:: DATA TO PROCESS

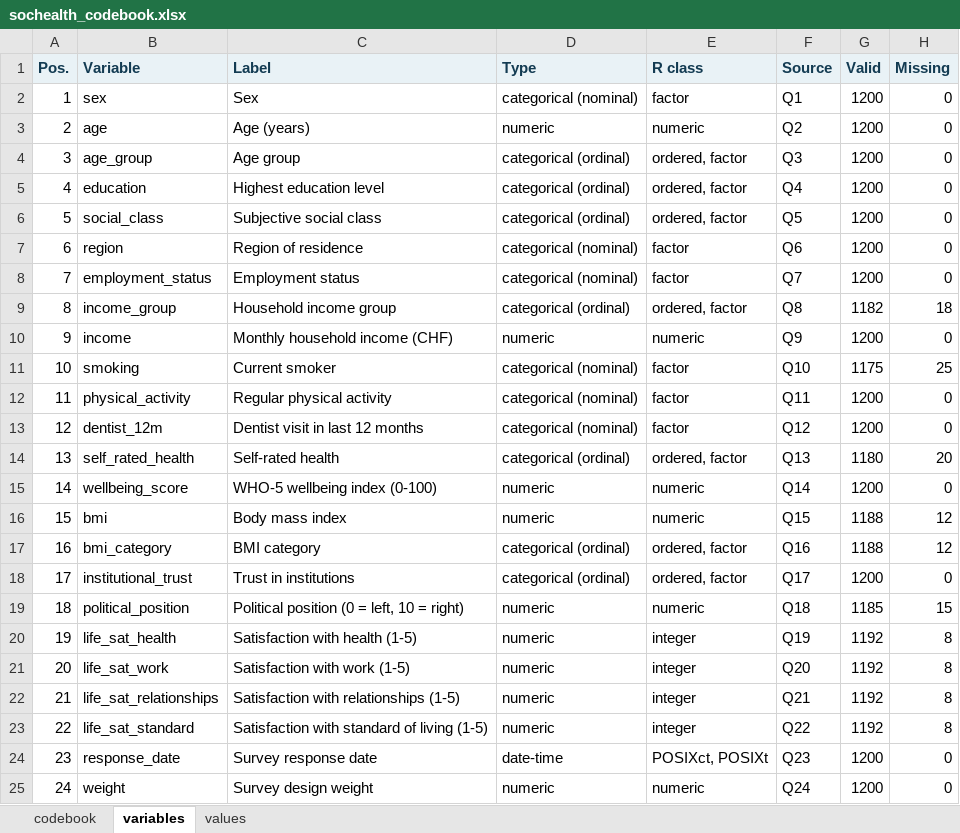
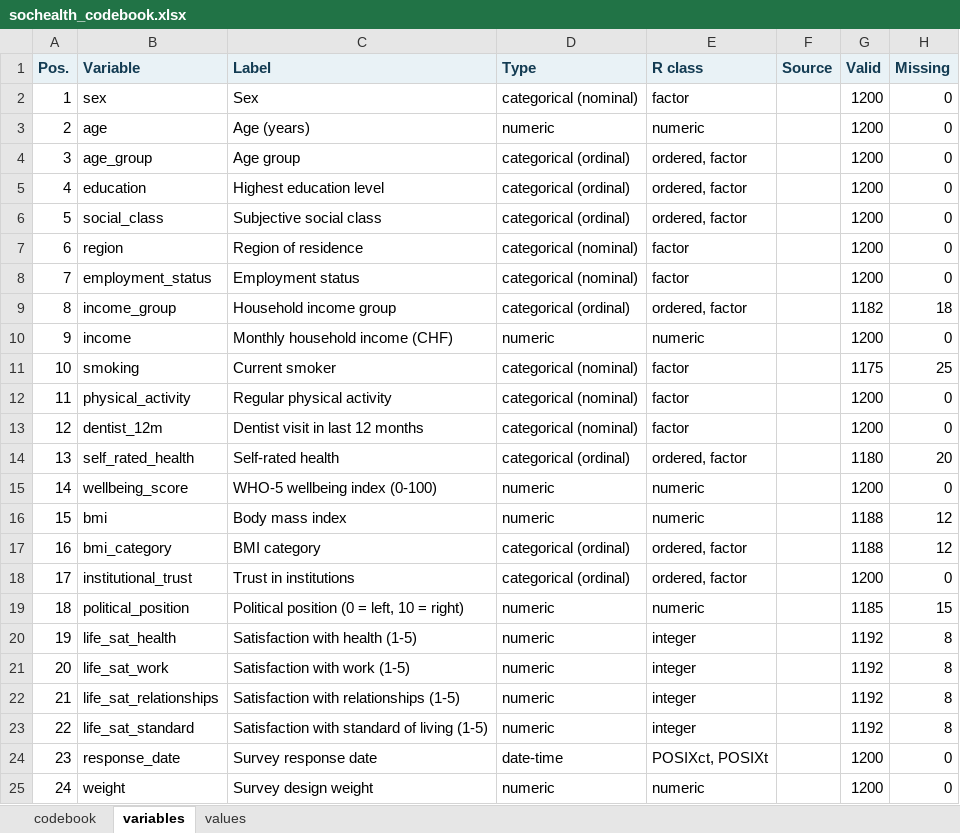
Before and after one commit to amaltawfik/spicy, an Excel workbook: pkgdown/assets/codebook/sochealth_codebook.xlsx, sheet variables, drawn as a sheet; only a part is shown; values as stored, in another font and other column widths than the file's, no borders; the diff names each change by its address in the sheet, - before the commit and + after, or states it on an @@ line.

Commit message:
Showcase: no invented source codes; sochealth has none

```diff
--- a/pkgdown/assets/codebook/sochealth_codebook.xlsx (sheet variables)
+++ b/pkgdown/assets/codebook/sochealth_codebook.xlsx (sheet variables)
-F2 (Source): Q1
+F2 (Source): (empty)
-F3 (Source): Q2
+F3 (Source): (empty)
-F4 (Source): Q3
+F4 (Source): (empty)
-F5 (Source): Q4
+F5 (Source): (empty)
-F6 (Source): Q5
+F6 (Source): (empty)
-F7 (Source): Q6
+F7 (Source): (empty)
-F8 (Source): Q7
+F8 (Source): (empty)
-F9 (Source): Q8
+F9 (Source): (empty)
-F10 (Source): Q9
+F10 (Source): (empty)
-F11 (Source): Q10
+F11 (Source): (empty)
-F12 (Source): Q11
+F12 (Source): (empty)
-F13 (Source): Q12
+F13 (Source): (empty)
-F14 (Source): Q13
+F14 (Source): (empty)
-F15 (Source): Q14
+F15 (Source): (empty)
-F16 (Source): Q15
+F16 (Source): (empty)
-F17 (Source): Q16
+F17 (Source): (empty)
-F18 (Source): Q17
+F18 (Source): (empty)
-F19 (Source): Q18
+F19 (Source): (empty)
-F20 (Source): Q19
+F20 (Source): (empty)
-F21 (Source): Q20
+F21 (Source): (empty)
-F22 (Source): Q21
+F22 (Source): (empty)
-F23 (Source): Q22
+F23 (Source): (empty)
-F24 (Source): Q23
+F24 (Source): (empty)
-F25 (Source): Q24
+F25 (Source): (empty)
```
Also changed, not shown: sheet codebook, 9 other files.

::::
:: DATA TO PROCESS

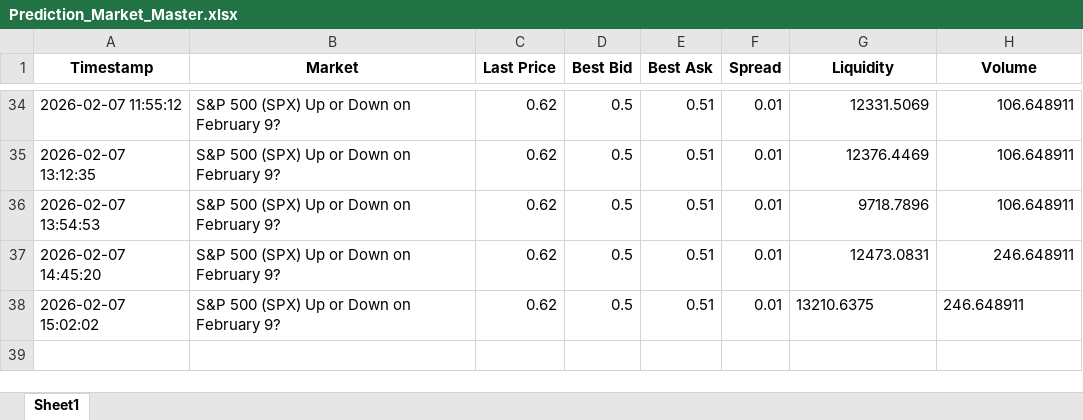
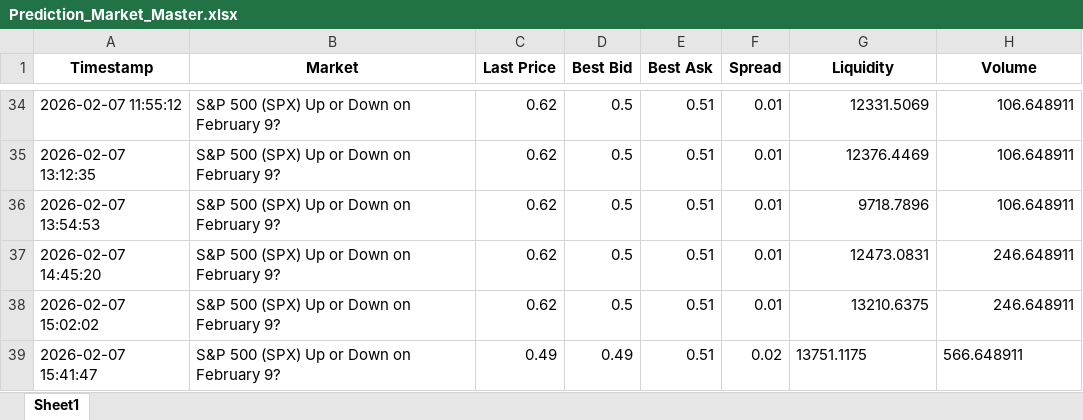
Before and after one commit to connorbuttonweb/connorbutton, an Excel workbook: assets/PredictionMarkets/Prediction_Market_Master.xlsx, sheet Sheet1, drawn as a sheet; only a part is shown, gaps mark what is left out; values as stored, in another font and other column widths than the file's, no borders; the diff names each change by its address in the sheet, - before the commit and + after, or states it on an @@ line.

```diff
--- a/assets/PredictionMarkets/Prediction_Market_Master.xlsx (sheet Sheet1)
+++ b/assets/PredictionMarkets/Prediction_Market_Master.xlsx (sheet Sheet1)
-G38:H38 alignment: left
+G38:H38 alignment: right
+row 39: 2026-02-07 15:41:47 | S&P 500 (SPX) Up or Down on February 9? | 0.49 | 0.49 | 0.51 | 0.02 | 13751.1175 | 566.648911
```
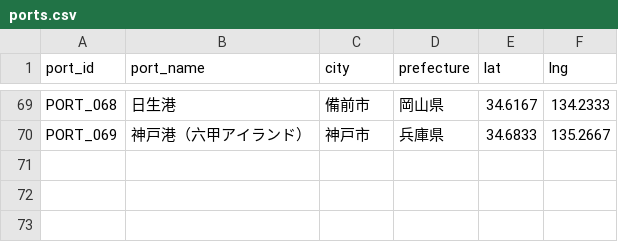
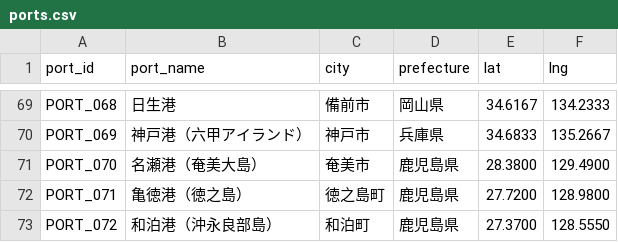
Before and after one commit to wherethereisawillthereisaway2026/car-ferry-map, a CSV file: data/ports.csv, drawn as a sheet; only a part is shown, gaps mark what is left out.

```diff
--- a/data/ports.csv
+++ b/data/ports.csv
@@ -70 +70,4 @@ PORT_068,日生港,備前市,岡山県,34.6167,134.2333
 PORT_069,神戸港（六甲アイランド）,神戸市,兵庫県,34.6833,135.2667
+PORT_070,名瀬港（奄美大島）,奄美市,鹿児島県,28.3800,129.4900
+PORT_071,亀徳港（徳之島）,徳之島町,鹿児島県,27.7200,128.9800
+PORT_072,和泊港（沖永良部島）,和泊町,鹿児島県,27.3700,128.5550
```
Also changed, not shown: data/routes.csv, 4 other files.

::::
:: DATA TO PROCESS

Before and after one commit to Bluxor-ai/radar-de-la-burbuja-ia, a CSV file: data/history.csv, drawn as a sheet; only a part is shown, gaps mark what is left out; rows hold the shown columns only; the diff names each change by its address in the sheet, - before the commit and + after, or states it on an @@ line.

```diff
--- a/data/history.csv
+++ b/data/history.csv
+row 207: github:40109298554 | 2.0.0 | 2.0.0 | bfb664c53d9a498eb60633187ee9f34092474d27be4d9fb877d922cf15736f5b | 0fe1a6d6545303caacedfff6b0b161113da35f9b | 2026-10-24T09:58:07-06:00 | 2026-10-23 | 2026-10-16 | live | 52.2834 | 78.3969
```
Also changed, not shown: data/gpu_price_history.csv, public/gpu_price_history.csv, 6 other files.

::::

> _ACTION ITEM_
Count every line of the records above in which the string "codebook" appears. The number alone is to be given.

> _ANSWER FOR THIS EXERCISE_
4